Obviously, a lot of players had trouble cracking Yost’s starting line-up and Rosewell M. Wendell was one of them. Rosewell was not listed on the 1902 roster or the 1905 roster either. He was probably a graduate student who practiced for the Wolverines for two seasons, but that was about it.
It looks like the only thing that was harder than beating a Yost team in 1903 and 1904 was playing on one. The Wolverines posted a record of 21 wins, 0 losses and 1 tie in 1903. They extended the Michigan winning streak that began in 1901 to forty-four games (42-0-1). It was an amazing time for Maize and Blue football teams and their fans. The only blemish on those stellar seasons was a 6-6 tie at Minnesota. Oh yes, they also “lost” a water jug. That little jug is now the centerpiece in the Michigan-Minnesota football rivalry and is now called the “Little Brown Jug.”

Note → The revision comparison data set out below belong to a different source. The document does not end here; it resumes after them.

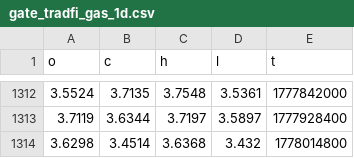
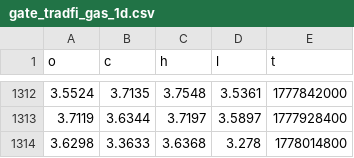
Before and after one commit to evan7646-cloud/Download_Gate_Gasoline_price, a CSV file: gate_tradfi_gas_1d.csv, drawn as a sheet; only a part is shown, gaps mark what is left out.

```diff
--- a/gate_tradfi_gas_1d.csv
+++ b/gate_tradfi_gas_1d.csv
@@ -1313,2 +1313,2 @@ o,c,h,l,t
 3.7119,3.6344,3.7197,3.5897,1777928400
-3.6298,3.4514,3.6368,3.432,1778014800
+3.6298,3.3633,3.6368,3.278,1778014800
```
Also changed, not shown: gate_tradfi_gas_15m.csv, gate_tradfi_gas_15m_final.csv, 9 other files.
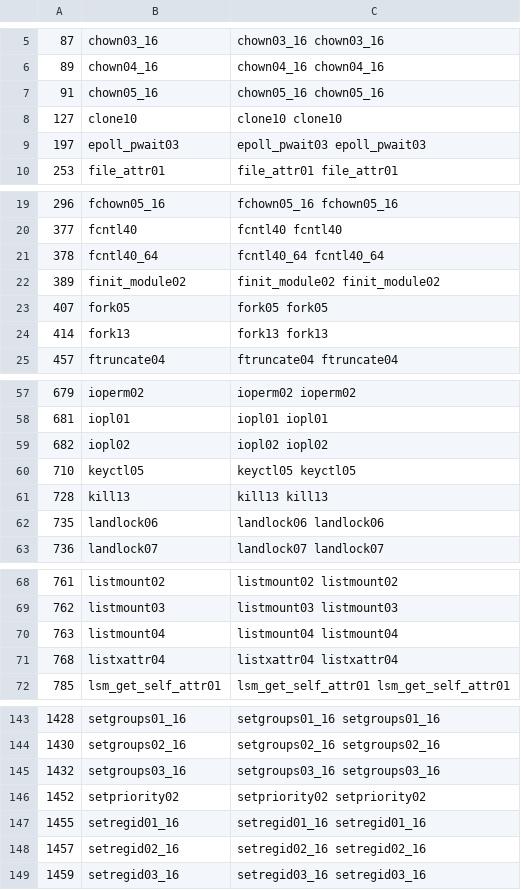
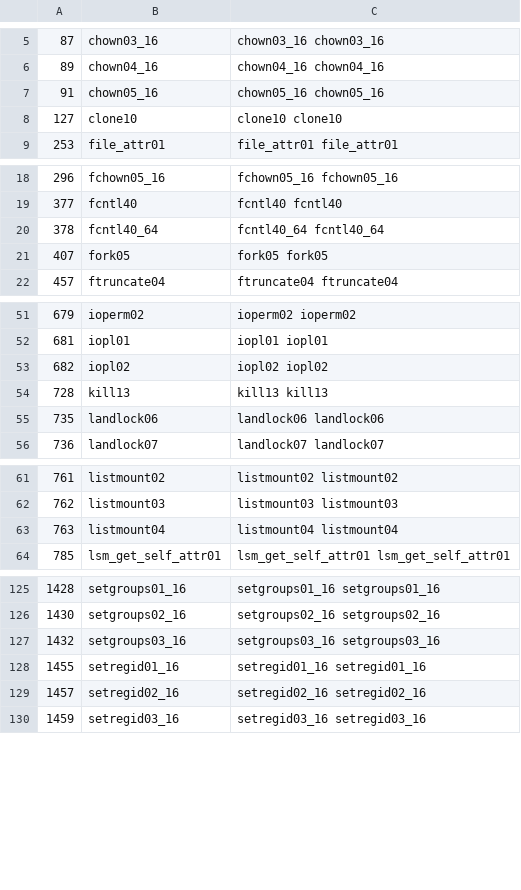
Before and after one commit to NaTiveCoCo/ltp, a TSV file: tools/nacc-coverage/reference/fresh-system/nonpass-entries.tsv, drawn as a sheet; only a part is shown, gaps mark what is left out; the diff covers the shown part only.

```diff
--- a/tools/nacc-coverage/reference/fresh-system/nonpass-entries.tsv
+++ b/tools/nacc-coverage/reference/fresh-system/nonpass-entries.tsv
@@ -8,3 +8,2 @@
 127	clone10	clone10 clone10
-197	epoll_pwait03	epoll_pwait03 epoll_pwait03
 253	file_attr01	file_attr01 file_attr01
@@ -21,5 +20,3 @@
 378	fcntl40_64	fcntl40_64 fcntl40_64
-389	finit_module02	finit_module02 finit_module02
 407	fork05	fork05 fork05
-414	fork13	fork13 fork13
 457	ftruncate04	ftruncate04 ftruncate04
@@ -59,3 +53,2 @@
 682	iopl02	iopl02 iopl02
-710	keyctl05	keyctl05 keyctl05
 728	kill13	kill13 kill13
@@ -70,3 +63,2 @@
 763	listmount04	listmount04 listmount04
-768	listxattr04	listxattr04 listxattr04
 785	lsm_get_self_attr01	lsm_get_self_attr01 lsm_get_self_attr01
@@ -145,3 +127,2 @@
 1432	setgroups03_16	setgroups03_16 setgroups03_16
-1452	setpriority02	setpriority02 setpriority02
 1455	setregid01_16	setregid01_16 setregid01_16
```
Also changed, not shown: 14 removed rows elsewhere in this file, tools/nacc-coverage/reference/fresh-system/pass-entries.tsv, 6 other files.
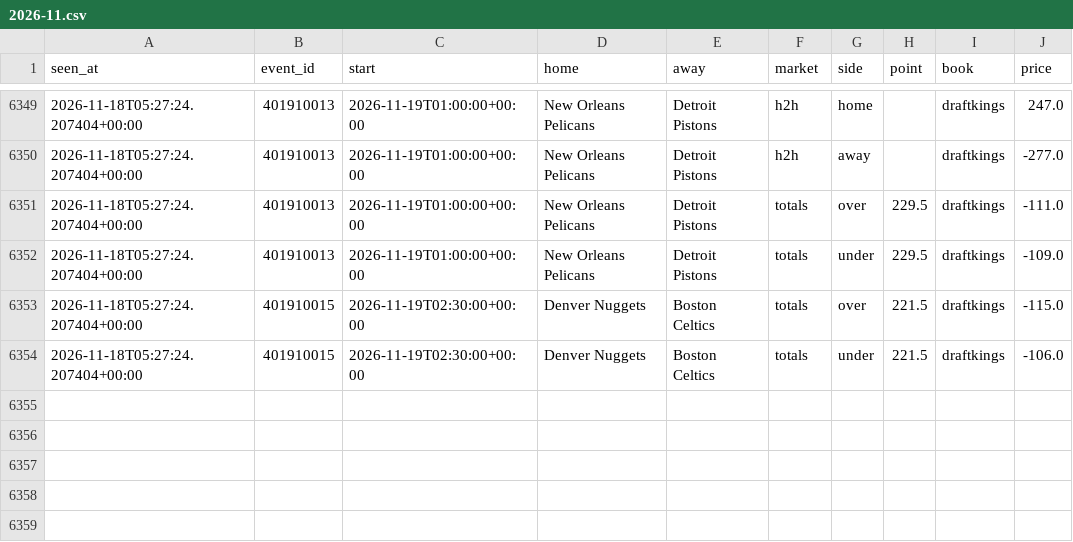
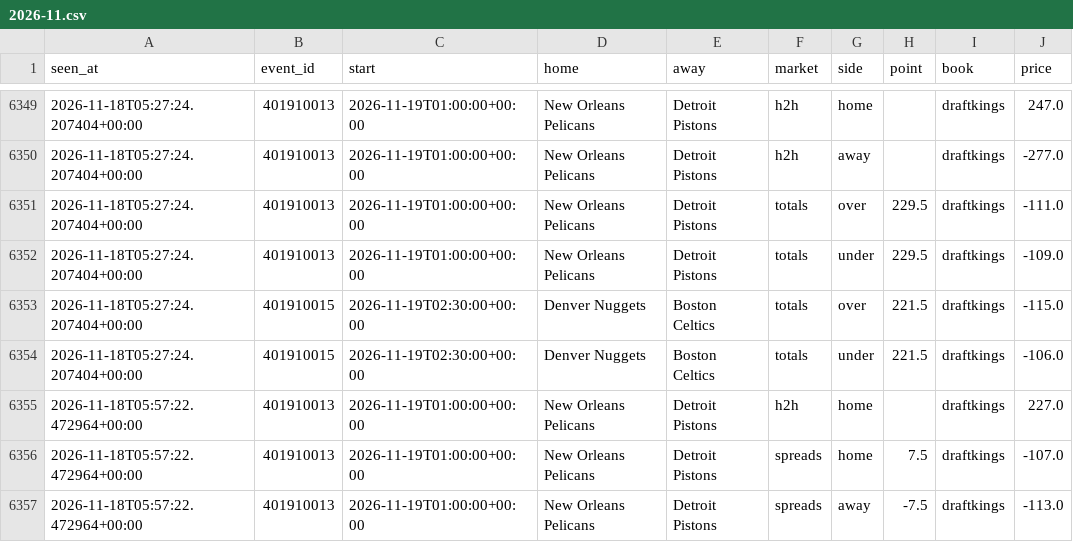
Before and after one commit to tdrey10/sports, a CSV file: data/odds/nba/2026-11.csv, drawn as a sheet; only a part is shown, gaps mark what is left out.

```diff
--- a/data/odds/nba/2026-11.csv
+++ b/data/odds/nba/2026-11.csv
@@ -6354 +6354,4 @@ seen_at,event_id,start,home,away,market,side,point,book,price
 2026-11-18T05:27:24.207404+00:00,401910015,2026-11-19T02:30:00+00:00,Denver Nuggets,Boston Celtics,totals,under,221.5,draftkings,-106.0
+2026-11-18T05:57:22.472964+00:00,401910013,2026-11-19T01:00:00+00:00,New Orleans Pelicans,Detroit Pistons,h2h,home,,draftkings,227.0
+2026-11-18T05:57:22.472964+00:00,401910013,2026-11-19T01:00:00+00:00,New Orleans Pelicans,Detroit Pistons,spreads,home,7.5,draftkings,-107.0
+2026-11-18T05:57:22.472964+00:00,401910013,2026-11-19T01:00:00+00:00,New Orleans Pelicans,Detroit Pistons,spreads,away,-7.5,draftkings,-113.0
```
Also changed, not shown: data/odds/bundesliga/2026-11.csv, data/odds/ligue1/2026-11.csv, 11 other files.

So, even though he was not a “famous Wolverine,” Rosewell M. Wendell was a Wolverine nonetheless. He was part of a record-breaking time in Michigan Football history. There have been lots of other men who came to Michigan with high hopes of playing football for the Maize and Blue. Unfortunately, they never played a down, but you have to give them credit for trying. On the one hundred thirty-fourth anniversary of Rosewell Wendell’s birthday, let’s remember the effort he put forth on the practice field and honor his small, but important, contribution to the Michigan football tradition. Rosewell Wendell died February 7, 1964 at the age of seventy-eight. May Rosewell M. Wendell always rest in peace! Go Blue!
In what year did the Michigan Wolverines lose every football game on their schedule?
There is only one season in one-hundred thirty-eight years of football that the Michigan Wolverines lost every game. Yes, the 1881 season was forgettable. The entire season consisted of a three-game road trip that pitted Michigan against some of the best “eastern” teams that they could play.
Team Captain Walter Horton wanted to find out how good his Wolverines really were. So, he set up games against Harvard (October 31), Yale (November 2) and Princeton (November 4). It was the first time that any western team journeyed east to test themselves against the eastern powers.
The Wolverines were shutout in the first two games against Harvard (0-4) and Yale (0-11) and played well at Princeton, but still lost 4-13. In retrospect, this was a giant step forward for Michigan Football. Yes, they lost every game, but they were not embarrassed – that’s for sure. As it turned out, the Wolverines did a lot of thinking about the direction the program after 1881. In fact, they didn’t schedule any games for the 1882 season. However, they were back in 1883 and have been winning at an amazing rate ever since! Go Blue!
Who is the only Wolverine to lead the Big Ten and the nation in scoring for two consecutive seasons?